We all feel the beauty of the blank slate when we hold a teeny baby. The purity and potential of a new life. We ask ourselves the big questions: "Will he be a J. Crew baby, because as their site admonishes us, "babies love cashmere, too?" Or will he be more or a Badmouth Baby, where he can express his inner redneck with an "I Heart Boobies" or "I Drink 'til I Pass Out, Just Like Daddy" T-shirt?  I guess there's no escaping the commercial and technological onslaught of our postmodern culture.  But I've been at this "making stuff" thing for a really long time, like rotary phone long time, and really just want others to like it enough so I can find my way across the country to see this little baby keep growing into a beautiful, unique person.  


I've been pretty resistant to doing this.  It's such a silly word, so easily imagined as an onomatopoeia of the sound one makes when vomiting: BLOG.  This may be an especially appropriate analogy, depending on the blogger. However, its origin had a classier, more English major than techie sound: "online journal" or "online diary," so I'm going to follow the current retro modern trend and call mine an eDiary, which makes me feel much less ridiculous.  

A long time ago, by which I mean the way-back 1990s, a few early diarists acknowledged by a wry moniker that to overshare on the worldwide web was a lot like standing on a busy street corner wearing nothing but a trench coat and flashing total strangers for kicks; they called themselves "escribitionists."  Indeed, diaries, at least the little blue one I got in fifth grade in the way-WAY-back 1960s, used to come with a brass lock and tiny key. Certain things were just meant to be private; and others were meant to drive traffic to your website, increase your SEO, and boost your click through rate, or so I read on some techie marketing blog. 

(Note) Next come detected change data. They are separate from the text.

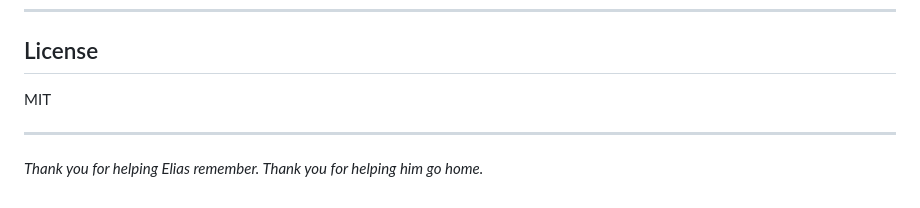
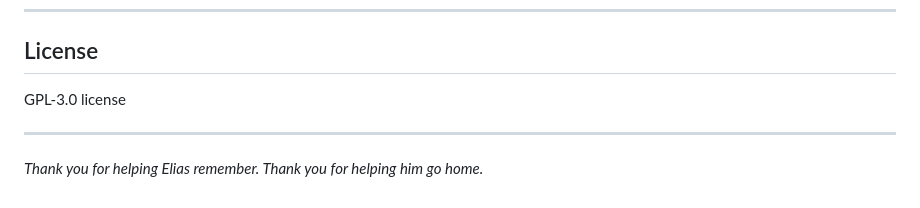
Before and after one commit to mbparks/TheForgottenOne, a Markdown page: README.md, the part around the change. Rendered like a GitHub page.

Commit message:
Change license from MIT to GPL-3.0

```diff
--- a/README.md
+++ b/README.md
@@ -134,7 +134,7 @@ The game is a single Python file with no dependencies. Key systems:
 
 ## License
 
-MIT
+ GPL-3.0 license
 
 ---
 
```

So what to write about? The answer may lie in a shocking observation my mother made about me in the last months of her life.  I guess it shocked me because it was about me and not my miscreant brother who had gotten the lion's share of attention- the negative variety- for the last five decades of my life in which I had been her therapist. (This tragic triadic dynamic is what fills hundreds of pages of floral cloth covered paper journals from my earlier adulthood, unfortunately.) We were sitting on the sidewalk of the circular driveway at the third of four nursing homes she would grace in 2013. (She was, in essence, kicked out of the first one for being a little difficult.) It was a gorgeous late afternoon in May in Virginia with all of the rose bushes and lilacs in bloom.  I locked the brakes on her wheelchair and then sat next to her on a bench. A light breeze, strong enough to actually move her hair-sprayed white curls, met us there. Always the charming conversationalist, she asked me how the business was going. Then she stunned me by summing up my life at the end of hers. "You know, your grammar things represent everything you've done." Counting on her fingers, she continued, "They are your art, with ceramics and using the kiln.  But then they have to do with your writing. And, they are related to teaching school."  

This was an epiphany. Besides showing her awareness of who I was besides her daughter, her observation gave some kind of gestalt to what otherwise had seemed completely separate and random money making schemes. Her maternal vantage point reminded me that my entrepreneurial and literary and teaching careers do have a connection.  In all three, I am driven by ideas that seem to originate in a moment of private joy and flourish in untempered absurdity.  They are little private jokes with myself that end up, after appropriate censorship,  being voiced out loud as a product, a story, or part of an increasingly daffy persona in class. In fact, every year, one ninth-grader or another points out a sad by-product of this habit. "Miznap, you always laugh at your own jokes." To which I reply, "Well, somebody has to."  I guess I'll launch into the blogosphere, examining art, writing, and teaching, in that same spirit. 


Best entry in this old diary that spans, very sporadically, 1968 to 1973:

January 20, 1969 - We were so caught up in the inauguration of RIchard Nixon we forgot to go to music.